EXERCISE BRIEF >>
Reproduce each line of the following material exactly, omitting the images.
+++++
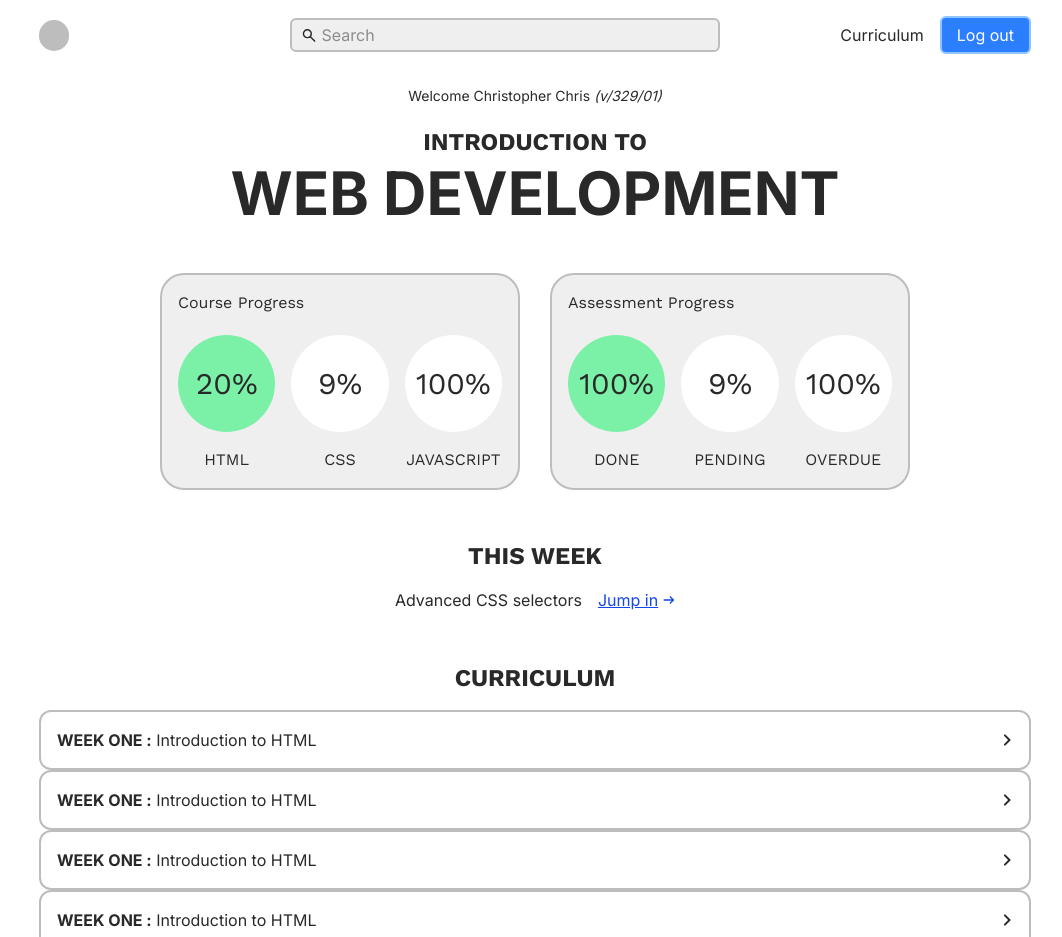
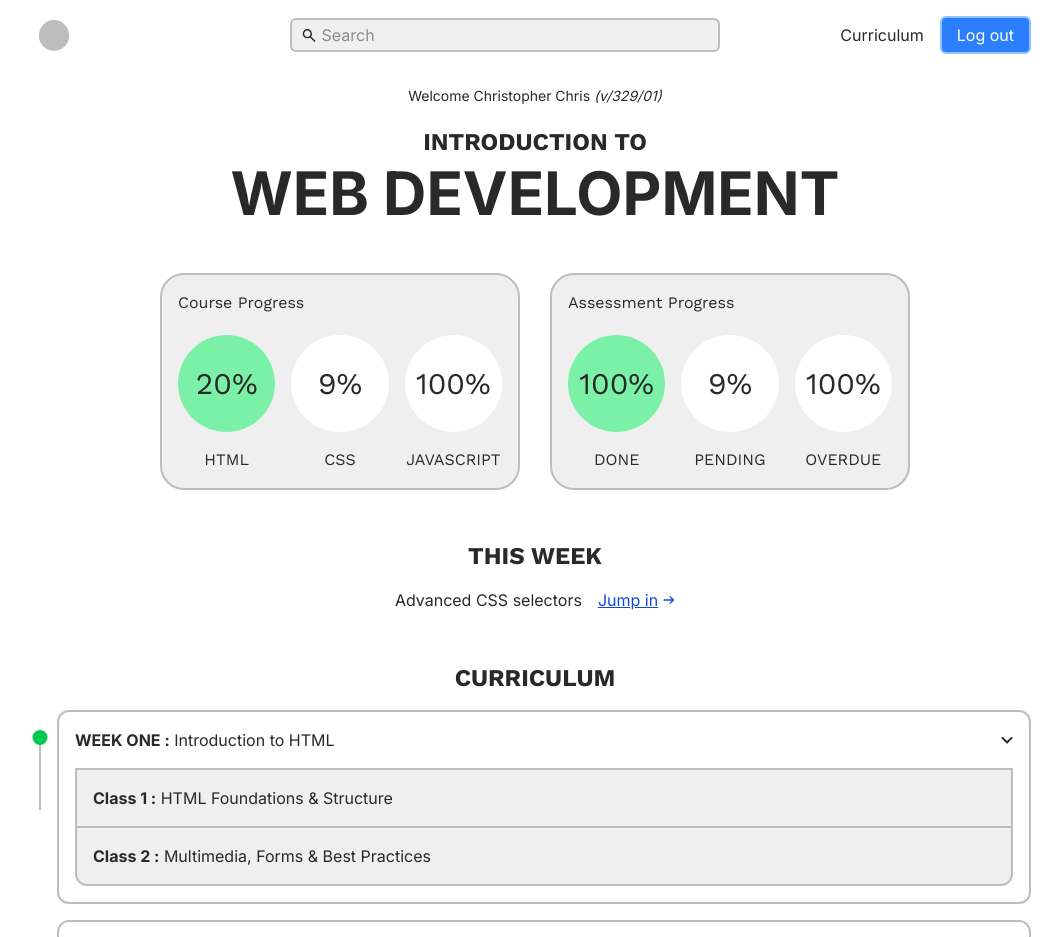
Before and after one commit to eroblaze/ellentis-vet, a Next.js app: page / in a window 1280 px wide. Shown: the top 937 px of the page, without its empty margins (105-1167 px from the left). Built offline with nearby package versions, Linux system fonts and the light colour scheme.

Commit message:
working on something

```diff
--- a/components/Body.tsx
+++ b/components/Body.tsx
@@ -66,12 +66,37 @@ export default function Body() {
 
       <section className="mt-[50px] w-full text-center">
         <h2 className="font-work-sans mb-[16px] text-xl font-bold lg:text-2xl">CURRICULUM</h2>
-        <section>
-          <div></div>
-          <Curriculum />
-          <Curriculum />
-          <Curriculum />
-          <Curriculum />
+        <section className="grid grid-cols-[auto_1fr] gap-[16px]">
+          <div>
+            <span className="bg-my-white-300 relative mt-[20px] block h-[80px] w-[2px] before:absolute before:h-[15px] before:w-[15px] before:translate-x-[-50%] before:rounded-full before:bg-green-500"></span>
+          </div>
+          <section>
+            <Curriculum
+              open
+              week="ONE"
+              title="Introduction to HTML"
+              classOneTitle="HTML Foundations &amp; Structure"
+              classTwoTitle="Multimedia, Forms &amp; Best Practices"
+            />
+            <Curriculum
+              week="TWO"
+              title="CSS Fundamentals & Basic Styling"
+              classOneTitle="Introduction &amp; Basic Syntax"
+              classTwoTitle="Selectors, Specificity &amp; Basic Properties"
+            />
+            <Curriculum
+              week="THREE"
+              title="Introduction to HTML"
+              classOneTitle="HTML Foundations &amp; Structure"
+              classTwoTitle="Multimedia, Forms &amp; Best Practices"
+            />
+            <Curriculum
+              week="FOUR"
+              title="Introduction to HTML"
+              classOneTitle="HTML Foundations &amp; Structure"
+              classTwoTitle="Multimedia, Forms &amp; Best Practices"
+            />
+          </section>
         </section>
       </section>
     </main>
--- a/components/Curriculum.tsx
+++ b/components/Curriculum.tsx
@@ -2,15 +2,19 @@ import Link from "next/link";
 
 interface CurriculumInterface {
   open?: boolean;
+  week: string;
+  title: string;
+  classOneTitle: string;
+  classTwoTitle: string;
 }
 
-export default function Curriculum({ open = false }: CurriculumInterface) {
+export default function Curriculum({ open = false, week, title, classOneTitle, classTwoTitle }: CurriculumInterface) {
   return (
-    <div className="text-left">
-      <details className="border-my-white-300 rounded-xl border-2 p-[16px]">
+    <div className="mb-[16px] text-left last:mb-0">
+      <Details isOpen={open} className="border-my-white-300 rounded-xl border-2 p-[16px]">
         <summary className="flex list-none items-center justify-between">
           <span>
-            <b>WEEK ONE :</b> Introduction to HTML
+            <b>WEEK {`${week}`} :</b> {`${title}`}
           </span>
           <svg
             className="rotate-[-90deg] transition-[150ms_transform]"
@@ -30,17 +34,31 @@ export default function Curriculum({ open = false }: CurriculumInterface) {
           <ul className="flex flex-col">
             <Link href="#" className="group border-my-white-300 border-b-2 p-[16px]">
               <li>
-                <b>Class 1 :</b> <span className="group-hover:underline">HTML Foundations &amp; Structure </span>
+                <b>Class 1 :</b> <span className="group-hover:underline">{`${classOneTitle}`}</span>
               </li>
             </Link>
             <Link href="#" className="group p-[16px]">
               <li>
-                <b>Class 2 :</b> <span className="group-hover:underline">Multimedia, Forms &amp; Best Practices</span>
+                <b>Class 2 :</b> <span className="group-hover:underline">{`${classTwoTitle}`}</span>
               </li>
             </Link>
           </ul>
         </nav>
-      </details>
+      </Details>
     </div>
   );
 }
+
+function Details({ isOpen, className, children }: { isOpen: boolean; className: string; children: React.ReactNode }) {
+  return (
+    <>
+      {isOpen ? (
+        <details open className={`${className}`}>
+          {children}
+        </details>
+      ) : (
+        <details className={`${className}`}>{children}</details>
+      )}
+    </>
+  );
+}
```
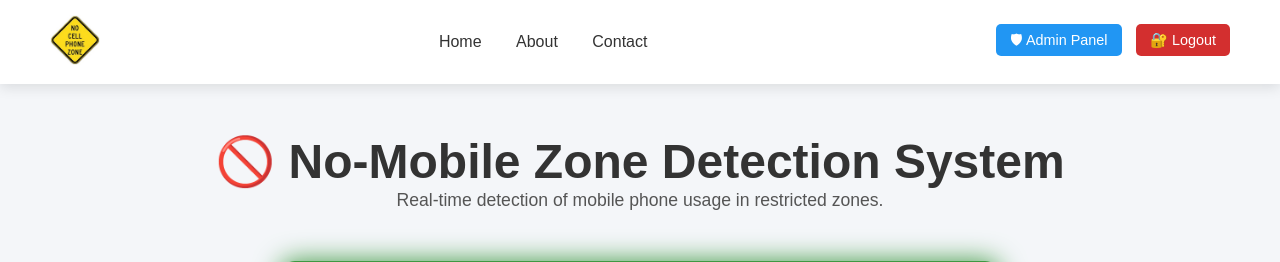
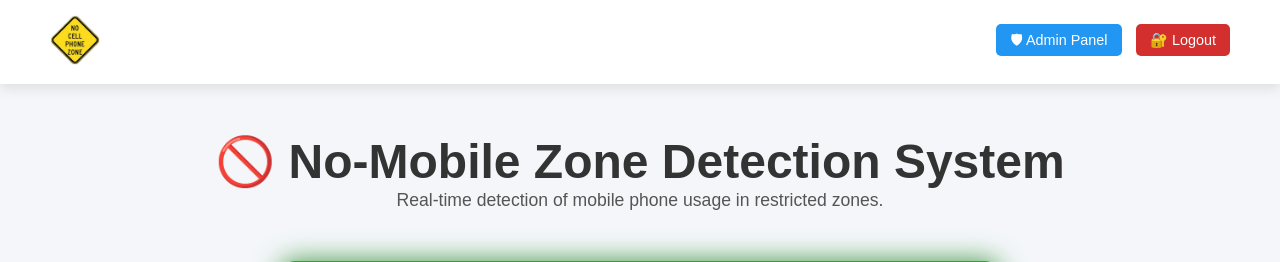
Before and after one commit to UnLuCkYcOdEr69/no-mobile-zone-detection, a Flask app: page / in a window 1280 px wide. Shown: the top 262 px of the page. Run offline with Flask 3, Linux system fonts and the light colour scheme.

Commit message:
Update index.html

```diff
--- a/templates/index.html
+++ b/templates/index.html
@@ -175,11 +175,7 @@
         <img src="{{ url_for('static', filename='logo1.jpg') }}" alt="Logo">
     </div>
 
-    <div class="nav-links">
-        <a href="#">Home</a>
-        <a href="#">About</a>
-        <a href="#">Contact</a>
-    </div>
+
 
     <div class="btn-group">
         <a href="{{ url_for('admin') }}" class="btn-admin">🛡 Admin Panel</a>
```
+++++
COMPLETED TASK >>
Before and after one commit to eroblaze/ellentis-vet, a Next.js app: page / in a window 1280 px wide. Shown: the top 937 px of the page, without its empty margins (105-1167 px from the left). Built offline with nearby package versions, Linux system fonts and the light colour scheme.

Commit message:
working on something

```diff
--- a/components/Body.tsx
+++ b/components/Body.tsx
@@ -66,12 +66,37 @@ export default function Body() {
 
       <section className="mt-[50px] w-full text-center">
         <h2 className="font-work-sans mb-[16px] text-xl font-bold lg:text-2xl">CURRICULUM</h2>
-        <section>
-          <div></div>
-          <Curriculum />
-          <Curriculum />
-          <Curriculum />
-          <Curriculum />
+        <section className="grid grid-cols-[auto_1fr] gap-[16px]">
+          <div>
+            <span className="bg-my-white-300 relative mt-[20px] block h-[80px] w-[2px] before:absolute before:h-[15px] before:w-[15px] before:translate-x-[-50%] before:rounded-full before:bg-green-500"></span>
+          </div>
+          <section>
+            <Curriculum
+              open
+              week="ONE"
+              title="Introduction to HTML"
+              classOneTitle="HTML Foundations &amp; Structure"
+              classTwoTitle="Multimedia, Forms &amp; Best Practices"
+            />
+            <Curriculum
+              week="TWO"
+              title="CSS Fundamentals & Basic Styling"
+              classOneTitle="Introduction &amp; Basic Syntax"
+              classTwoTitle="Selectors, Specificity &amp; Basic Properties"
+            />
+            <Curriculum
+              week="THREE"
+              title="Introduction to HTML"
+              classOneTitle="HTML Foundations &amp; Structure"
+              classTwoTitle="Multimedia, Forms &amp; Best Practices"
+            />
+            <Curriculum
+              week="FOUR"
+              title="Introduction to HTML"
+              classOneTitle="HTML Foundations &amp; Structure"
+              classTwoTitle="Multimedia, Forms &amp; Best Practices"
+            />
+          </section>
         </section>
       </section>
     </main>
--- a/components/Curriculum.tsx
+++ b/components/Curriculum.tsx
@@ -2,15 +2,19 @@ import Link from "next/link";
 
 interface CurriculumInterface {
   open?: boolean;
+  week: string;
+  title: string;
+  classOneTitle: string;
+  classTwoTitle: string;
 }
 
-export default function Curriculum({ open = false }: CurriculumInterface) {
+export default function Curriculum({ open = false, week, title, classOneTitle, classTwoTitle }: CurriculumInterface) {
   return (
-    <div className="text-left">
-      <details className="border-my-white-300 rounded-xl border-2 p-[16px]">
+    <div className="mb-[16px] text-left last:mb-0">
+      <Details isOpen={open} className="border-my-white-300 rounded-xl border-2 p-[16px]">
         <summary className="flex list-none items-center justify-between">
           <span>
-            <b>WEEK ONE :</b> Introduction to HTML
+            <b>WEEK {`${week}`} :</b> {`${title}`}
           </span>
           <svg
             className="rotate-[-90deg] transition-[150ms_transform]"
@@ -30,17 +34,31 @@ export default function Curriculum({ open = false }: CurriculumInterface) {
           <ul className="flex flex-col">
             <Link href="#" className="group border-my-white-300 border-b-2 p-[16px]">
               <li>
-                <b>Class 1 :</b> <span className="group-hover:underline">HTML Foundations &amp; Structure </span>
+                <b>Class 1 :</b> <span className="group-hover:underline">{`${classOneTitle}`}</span>
               </li>
             </Link>
             <Link href="#" className="group p-[16px]">
               <li>
-                <b>Class 2 :</b> <span className="group-hover:underline">Multimedia, Forms &amp; Best Practices</span>
+                <b>Class 2 :</b> <span className="group-hover:underline">{`${classTwoTitle}`}</span>
               </li>
             </Link>
           </ul>
         </nav>
-      </details>
+      </Details>
     </div>
   );
 }
+
+function Details({ isOpen, className, children }: { isOpen: boolean; className: string; children: React.ReactNode }) {
+  return (
+    <>
+      {isOpen ? (
+        <details open className={`${className}`}>
+          {children}
+        </details>
+      ) : (
+        <details className={`${className}`}>{children}</details>
+      )}
+    </>
+  );
+}
```
Before and after one commit to UnLuCkYcOdEr69/no-mobile-zone-detection, a Flask app: page / in a window 1280 px wide. Shown: the top 262 px of the page. Run offline with Flask 3, Linux system fonts and the light colour scheme.

Commit message:
Update index.html

```diff
--- a/templates/index.html
+++ b/templates/index.html
@@ -175,11 +175,7 @@
         <img src="{{ url_for('static', filename='logo1.jpg') }}" alt="Logo">
     </div>
 
-    <div class="nav-links">
-        <a href="#">Home</a>
-        <a href="#">About</a>
-        <a href="#">Contact</a>
-    </div>
+
 
     <div class="btn-group">
         <a href="{{ url_for('admin') }}" class="btn-admin">🛡 Admin Panel</a>
```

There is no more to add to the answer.